Relevant / Result-Oriented
The Relevant criterion is about the importance of choosing a goal that matters, and also to be a realistic one.
Your goal should have a target date because only a commitment to a deadline helps you focus all your efforts on completion of the goal on, or before the due date! This is what the time based criterion is stressing.
Typically, a goal created around this criterion responds to the question: when will I complete my goal?
Example of SMART goals
For a seller an example of a SMART goals could be: My main goal is to encourage the customer to purchase the product (name the product here), thus increasing sales by 15% over the next two months. While my secondary goal is to encourage the possible customers to sign up to our newsletter and follow us on social media, thus increasing brand awareness by 25% over next two months.
For a sportsman involved in an archery sport, a SMART goal could be defined as: I want to be better at shooting. Therefore in the next three months I will increase my shooting accuracy to 92%. I will spend 45 minutes practicing shooting before each training sessions, and take at least 13 shooting per game.
An application developer can define his goals as:
- I will identify a weakness area in my technical domain and in the next three month I will read two books in order to improve my experience on that topic.

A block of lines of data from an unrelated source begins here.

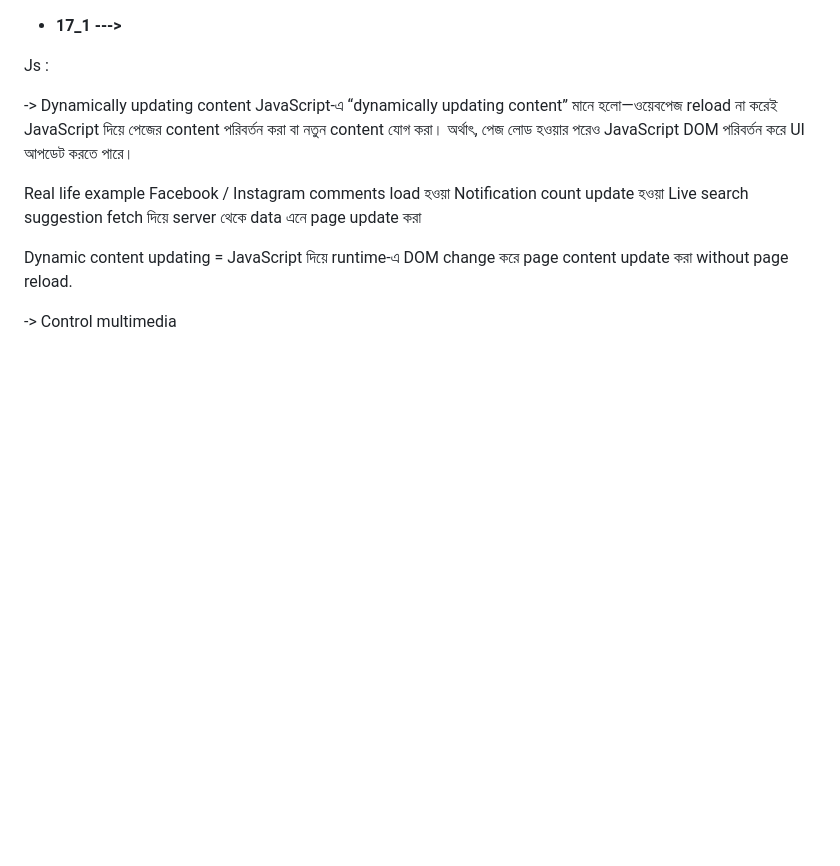
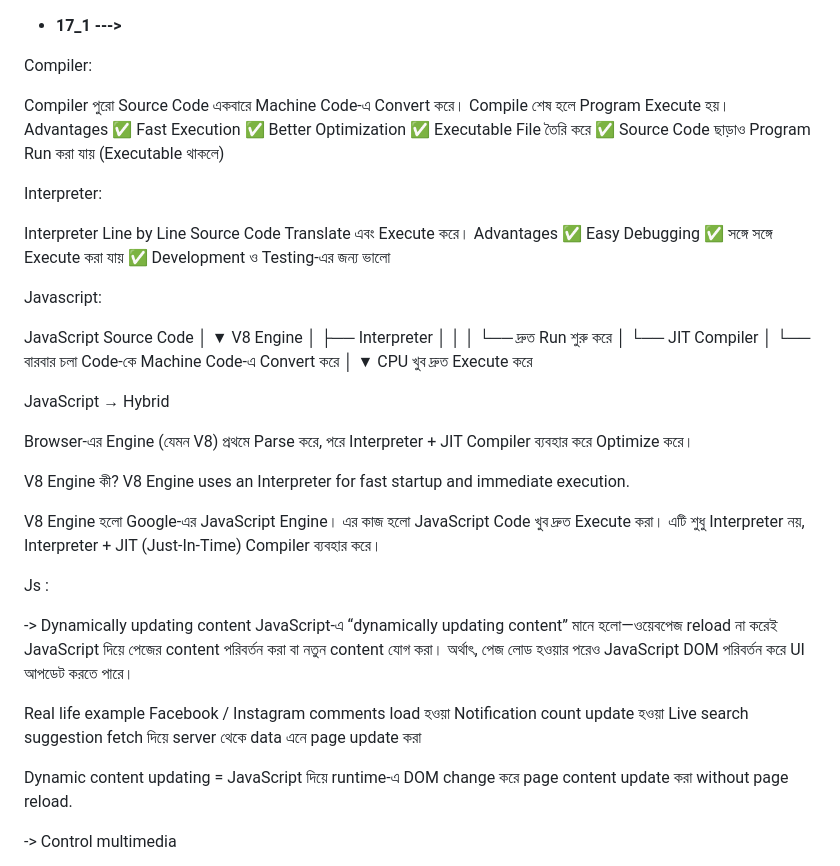
Before and after one commit to moin-zaman/PHero-AllModule, a Markdown page: Milestone_4/Module_16/17_1 ---.md, the part around the change. GitHub-like rendering; blank space fills up the shorter version.

Commit message:
updated module 17_1

```diff
--- a/Milestone_4/Module_16/17_1 ---.md
+++ b/Milestone_4/Module_16/17_1 ---.md
@@ -1,4 +1,57 @@
 * **17\_1 --->**
+
+
+Compiler:
+
+Compiler পুরো Source Code একবারে Machine Code-এ Convert করে।
+Compile শেষ হলে Program Execute হয়।
+Advantages
+✅ Fast Execution
+✅ Better Optimization
+✅ Executable File তৈরি করে
+✅ Source Code ছাড়াও Program Run করা যায় (Executable থাকলে)
+
+
+Interpreter:
+
+Interpreter Line by Line Source Code Translate এবং Execute করে।
+Advantages
+✅ Easy Debugging
+✅ সঙ্গে সঙ্গে Execute করা যায়
+✅ Development ও Testing-এর জন্য ভালো
+
+
+Javascript:
+
+JavaScript Source Code
+        │
+        ▼
+     V8 Engine
+        │
+        ├── Interpreter
+        │      │
+        │      └── দ্রুত Run শুরু করে
+        │
+        └── JIT Compiler
+               │
+               └── বারবার চলা Code-কে Machine Code-এ Convert করে
+                      │
+                      ▼
+                  CPU খুব দ্রুত Execute করে
+
+
+JavaScript → Hybrid
+
+Browser-এর Engine (যেমন V8) প্রথমে Parse করে, পরে Interpreter + JIT Compiler ব্যবহার করে Optimize করে।
+
+
+
+V8 Engine কী?
+V8 Engine uses an Interpreter for fast startup and immediate execution.
+
+V8 Engine হলো Google-এর JavaScript Engine।
+এর কাজ হলো JavaScript Code খুব দ্রুত Execute করা।
+এটি শুধু Interpreter নয়, Interpreter + JIT (Just-In-Time) Compiler ব্যবহার করে।
 
 
 
```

- During my entire involvement in the project, I proactively monitor the applications and systems that I manage. So I can address the problem even before they are about to occur. Doing this, will improve the SLAs around increase service availability, minimize reaction and resolution time.